Practicing more of a sensory path has opened me to appreciate a reciprocal relationship with the land and wildlife. I often focus on sound, scents, shadows and light, and nature feels different to me, more alive and sensate, not only something to be studied. This way of relating to nature feels more personal, and I now wonder how nature feels about me. This really is like a love relationship!

Here is a simple exercise that will invite a more right-brained sensory relationship. One way to heighten awareness and activate the senses is to remove one. Close your eyes and listen. Just listen. Birds, wind, rustling grasses, all take on a special significance when listened to so deliberately. Or focus on what you see. Shadows, light, and flight patterns that happen without labeling offers a much different experience.

Just step outside and observe. You may experience requited Earth love!

Is Nature Free?

pennsylvania-woodsWe all have access to nature. To be with plants, animals, insects and elements from the natural world, we only need to leave our homes. Even if we live in an urban environment there are parks, or blue sky above, the air, hopefully birds too. We can just walk out our door, no admission fee, no cost to us.

This idea of nature as free was prompted by a recent experience. In describing an ecopsychology workshop I was facilitating, a potential attendee asked: “why should I pay for spending time in nature when it is basically free?” I considered this.

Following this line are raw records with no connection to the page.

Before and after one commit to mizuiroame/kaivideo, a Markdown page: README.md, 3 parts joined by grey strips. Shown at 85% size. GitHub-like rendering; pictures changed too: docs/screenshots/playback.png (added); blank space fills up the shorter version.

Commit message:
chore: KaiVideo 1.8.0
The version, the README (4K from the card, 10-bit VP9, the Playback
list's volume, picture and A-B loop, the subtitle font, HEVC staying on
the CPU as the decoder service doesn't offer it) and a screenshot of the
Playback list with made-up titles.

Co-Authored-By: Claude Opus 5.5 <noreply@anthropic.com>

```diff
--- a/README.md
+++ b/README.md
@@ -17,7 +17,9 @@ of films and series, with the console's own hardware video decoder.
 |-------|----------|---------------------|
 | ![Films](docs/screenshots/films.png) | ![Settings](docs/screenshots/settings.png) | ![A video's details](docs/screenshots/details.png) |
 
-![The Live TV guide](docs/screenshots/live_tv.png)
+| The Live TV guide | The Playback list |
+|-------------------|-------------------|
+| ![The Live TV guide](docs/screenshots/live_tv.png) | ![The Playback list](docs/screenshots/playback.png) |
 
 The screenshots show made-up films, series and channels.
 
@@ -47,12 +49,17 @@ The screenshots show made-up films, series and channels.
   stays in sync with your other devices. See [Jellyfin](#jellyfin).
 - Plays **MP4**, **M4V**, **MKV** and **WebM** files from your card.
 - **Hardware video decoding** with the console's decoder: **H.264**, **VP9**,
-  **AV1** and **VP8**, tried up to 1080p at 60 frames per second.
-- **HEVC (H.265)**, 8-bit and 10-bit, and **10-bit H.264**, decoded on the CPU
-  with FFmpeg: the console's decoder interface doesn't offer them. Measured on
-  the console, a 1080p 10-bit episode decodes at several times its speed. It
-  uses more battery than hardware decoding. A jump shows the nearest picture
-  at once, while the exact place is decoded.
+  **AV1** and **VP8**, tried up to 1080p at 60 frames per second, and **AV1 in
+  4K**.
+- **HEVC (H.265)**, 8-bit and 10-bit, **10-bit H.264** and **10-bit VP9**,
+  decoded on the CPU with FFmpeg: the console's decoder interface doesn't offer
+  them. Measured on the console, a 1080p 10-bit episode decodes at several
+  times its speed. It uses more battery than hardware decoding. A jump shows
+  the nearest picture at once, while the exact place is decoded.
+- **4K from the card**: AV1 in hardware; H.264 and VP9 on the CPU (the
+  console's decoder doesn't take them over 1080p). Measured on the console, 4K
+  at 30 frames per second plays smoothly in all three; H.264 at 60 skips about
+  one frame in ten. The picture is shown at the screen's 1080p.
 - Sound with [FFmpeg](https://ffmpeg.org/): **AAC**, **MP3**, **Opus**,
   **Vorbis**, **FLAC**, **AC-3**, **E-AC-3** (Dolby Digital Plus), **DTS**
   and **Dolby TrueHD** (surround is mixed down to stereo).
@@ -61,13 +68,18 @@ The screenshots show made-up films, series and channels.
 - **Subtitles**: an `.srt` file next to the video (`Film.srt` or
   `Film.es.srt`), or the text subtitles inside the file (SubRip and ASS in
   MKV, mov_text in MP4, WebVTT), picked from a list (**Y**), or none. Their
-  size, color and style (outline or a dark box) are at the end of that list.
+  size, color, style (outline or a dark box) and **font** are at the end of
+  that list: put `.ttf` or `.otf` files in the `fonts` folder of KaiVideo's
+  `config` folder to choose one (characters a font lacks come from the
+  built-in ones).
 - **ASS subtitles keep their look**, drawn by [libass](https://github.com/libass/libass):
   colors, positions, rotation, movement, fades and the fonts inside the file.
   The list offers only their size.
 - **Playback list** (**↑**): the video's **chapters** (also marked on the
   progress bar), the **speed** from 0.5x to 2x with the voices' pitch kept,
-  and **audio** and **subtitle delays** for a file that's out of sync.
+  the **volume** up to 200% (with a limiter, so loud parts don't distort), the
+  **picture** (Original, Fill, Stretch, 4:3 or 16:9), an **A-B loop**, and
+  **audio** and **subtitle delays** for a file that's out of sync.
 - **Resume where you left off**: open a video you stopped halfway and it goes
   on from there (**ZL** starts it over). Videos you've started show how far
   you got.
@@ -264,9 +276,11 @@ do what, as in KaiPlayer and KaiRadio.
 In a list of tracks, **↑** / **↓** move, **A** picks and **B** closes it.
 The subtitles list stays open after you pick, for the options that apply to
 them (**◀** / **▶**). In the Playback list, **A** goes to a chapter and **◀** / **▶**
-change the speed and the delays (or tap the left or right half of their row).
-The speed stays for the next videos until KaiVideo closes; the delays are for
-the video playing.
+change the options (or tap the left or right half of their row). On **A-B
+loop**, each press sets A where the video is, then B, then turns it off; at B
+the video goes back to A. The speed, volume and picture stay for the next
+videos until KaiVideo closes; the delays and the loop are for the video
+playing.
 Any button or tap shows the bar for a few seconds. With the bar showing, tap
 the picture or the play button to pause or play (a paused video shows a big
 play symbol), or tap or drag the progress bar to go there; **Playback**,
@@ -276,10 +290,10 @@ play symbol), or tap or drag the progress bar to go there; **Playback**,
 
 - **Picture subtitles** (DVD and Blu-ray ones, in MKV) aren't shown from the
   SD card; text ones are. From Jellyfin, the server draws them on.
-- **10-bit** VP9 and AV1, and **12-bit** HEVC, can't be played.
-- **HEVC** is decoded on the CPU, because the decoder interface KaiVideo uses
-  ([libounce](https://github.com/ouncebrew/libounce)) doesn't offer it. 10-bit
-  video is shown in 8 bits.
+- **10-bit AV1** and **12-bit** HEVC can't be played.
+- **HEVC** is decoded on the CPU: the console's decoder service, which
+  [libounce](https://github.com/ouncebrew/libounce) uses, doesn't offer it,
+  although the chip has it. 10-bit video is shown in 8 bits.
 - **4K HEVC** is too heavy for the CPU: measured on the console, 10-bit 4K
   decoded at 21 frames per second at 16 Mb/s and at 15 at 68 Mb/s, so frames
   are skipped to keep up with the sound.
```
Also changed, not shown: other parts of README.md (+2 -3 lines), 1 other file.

When I hear something is “for free” I think of receiving without having to give or offer something in exchange or return. I think this free perspective can lead to the disregard many people have for nature. This idea of nature being free feels out of balance to me, one sided.

The life coaching and “inner wilderness guide” work I do offers clients an opportunity to learn about their nature and the nature of others, in nature. Building a relationship with nature beyond recreation, relaxation, or as a food source, brings us into a place of exchange or mutuality. To express our gratitude to the natural world, or to dialogue with nature, invites relationship. Indigenous and earth based cultures consider all elements in nature as alive and as equally important as humans.

To deeply care about an other, whether a person, plant, moonrise or sunset, opens the way to caring and being in an interdependent relationship. We need this in our world today as we face unprecedented abuses to the environment.

How might it be to consider what we can offer to nature rather than what we get from nature? When did you last spend time with a tree asking “what can I offer you in exchange for your beauty, oxygen, and shade?”

Try this ecopsychology exercise: leave behind all devices, biking and hiking props, and canoes. Go into nature with only your curiosity and openheartedness. Wander until something draws your attention. It might be a large flat stone, a tiny crawling insect, a flower, animal, anything. Sit down, ask for permission to join this being, wait for the answer and if yes, become very still and present. (If no, search for another being.) Ask the question: “What would you like from me today?” And become even more still as you listen for the answer. You may think it is only your imagination when you hear a response. What if it is not your imagination?

Nature cannot be free if we want a healthy, clean world to live in. A relationship with nature, as with any person, is most full and rich when there is an exchange, when we give as much as we get.